7. Chair-Assisted Half Dog

Cluttered wall? Here’s your workaround: the chair version of that forward bend.

Yoga Half Dog Chair

Stand a few feet from a chair, wrapping hands around the back of it. Bend forward from the hips, keeping back in a neutral position. Tip: You can also do this stretch while holding on to a kitchen counter. Consider it the ultimate in microwave multitasking and do it while waiting for food to heat up.

Yoga Half Dog Chair Lower

If you’re getting in a forward-bend groove and feel yourself opening up, try flipping the chair round and using the seat for balance. It’ll deepen the stretch and get you closer to toe-touching distance. Likewise, you can sub in an old milk crate or flip over your bathroom garbage can to limbo a little lower. (But as always, don’t push it to the point of pain!)

8. Seated Forward Bend Variation
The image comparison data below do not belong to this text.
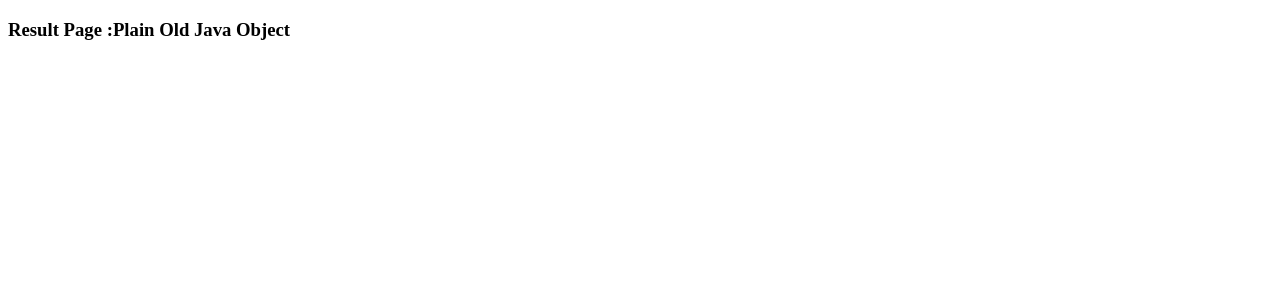
Repository: hamham1210/JavaStudy
Page: http://localhost/Maven02_SpringMVC/index.do
These files come from the project's save history. The page is drawn as it stood at one moment and after the next save; the edit follows.
The browser window is 1280 px wide. The pictures show the whole page.
The page is served by Tomcat 9. Other server files are loaded and not shown.

Above is the page before, as saved 2024-10-02 02:47:07.

### Maven02_SpringMVC/src/main/webapp/WEB-INF/views/result.jsp
<%@ page language="java" contentType="text/html; charset=UTF-8"
    pageEncoding="UTF-8"%>
<!DOCTYPE html>
<html>
<head>
<meta charset="UTF-8">
<title>Insert title here</title>
</head>
<body>
<h3>Result Page :${info}</h3>
</body>
</html>

After the next save:
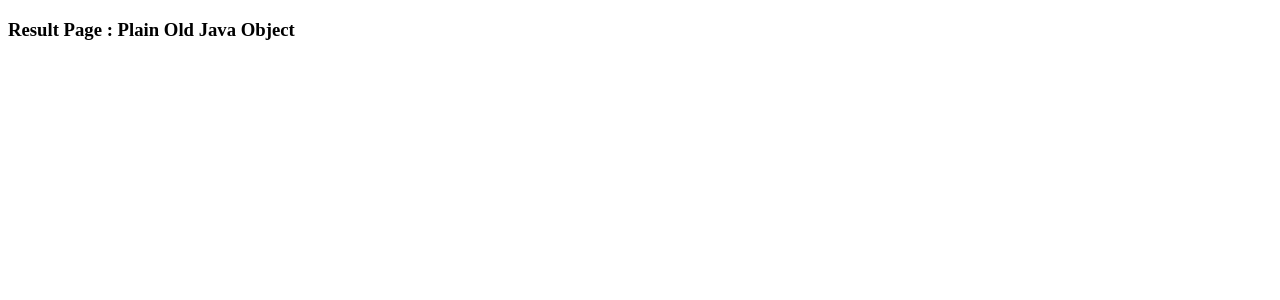
Saved 20 s later.
--- a/Maven02_SpringMVC/src/main/webapp/WEB-INF/views/result.jsp
+++ b/Maven02_SpringMVC/src/main/webapp/WEB-INF/views/result.jsp
@@ -7,6 +7,6 @@
 <title>Insert title here</title>
 </head>
 <body>
-<h3>Result Page :${info}</h3>
+<h3>Result Page : ${info}</h3>
 </body>
 </html>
This pose is the tried-and-true way to gain flexibility in your lower body. That said, it can be discouraging to watch others rest their heads on their knees while you go red in the face trying to graze your toes with a fingertip. Towels to the rescue! Lasso your foot with one, and you’ll increase your reach and do the pose in good form.


Loop a towel around left foot and sit up straight. Bend right knee and rest right foot as far up left leg as right knee will allow. Bend forward from the hips. If your hamstring is tight, hold the pose sitting upright.

Yoga Calf Stetch Towl

Not enough of a stretch? Try bending elbows a bit to go a bit deeper into the bend. Repeat on the right leg.

9. Reclining One Legged Stretch

If stretching is an ongoing strugglefest, this pose will be a welcome way to make peace with your hamstrings. A doorframe provides solid support here. The corner of a wall works, too.

Yoga Wall Stretch Leg

Lie faceup on the floor, positioning body in a doorframe so right leg is on the ground through the doorway and left heel is positioned on the wall. Relax, breathe normally, and let the wall do all the work! The closer your butt is to the wall, the more intense the stretch—so if you’re stiff, move your butt farther away from the wall and position left heel lower on the wall. Scoot over to the opposite side of the doorframe to repeat on the right leg.

10. Easy Balance Sequence

Yoga isn’t just a stretch-a-palooza. It also involves strength and balance. These simple standing poses are great for people who want to improve their balancing skills. Try them first with one or both hands on the chair back for support, and if you’re feeling like a boss, ditch the chair and hold your arms loosely out to either side for balance. If you start to topple, tap your raised foot down to the ground and try again: Your joints and muscles still have the challenge of keeping you upright and balanced, but you can bail out of the pose any time.

Yoga Standing Sequence

Standing with a chair on left side, do a posture check: Eyes on the horizon? Ears positioned over relaxed shoulders? Shoulders over hips? Core engaged? Weight evenly distributed on both feet? Good. Now, with one or both hands resting on the chair back, raise right foot in front of you a few inches off the ground and hold it for three to five breaths (not shown). Bring foot back in to center, then send it out to the side for three to five breaths. Bring foot back in to center, then send it back behind you for three to five breaths. Repeat on the left leg.

Images Courtesy of Greatist.

Original Post on MySparkPeople.com

2 BR Condo in North Newark

Contact info:
Robert George | RTG Property Solutions LLC | 609-474-0360

2 BR Condo in North Newark

600 N 6th St #6B, Newark, NJ 07107


Year Built: 1972
Sq Footage: 708 sqft.
Bedrooms: 2 Beds
Bathrooms: 1 Bath
Floors: 1
Parking: 1 Off street
Lot Size: 666 Square Feet
Property Type: Condo


2 bedroom, 1 bathroom 2nd fl condo in North Newark. This is a HUD house being sol “As Is’. Buyer is responsible for all inspections and certifications. HUD Case Number: 352-637528


  • Living room
  • Range / Oven
  • Refrigerator
  • Microwave
  • Hardwood floor


  • Off-street parking

Contact info:
Robert George
RTG Property Solutions LLC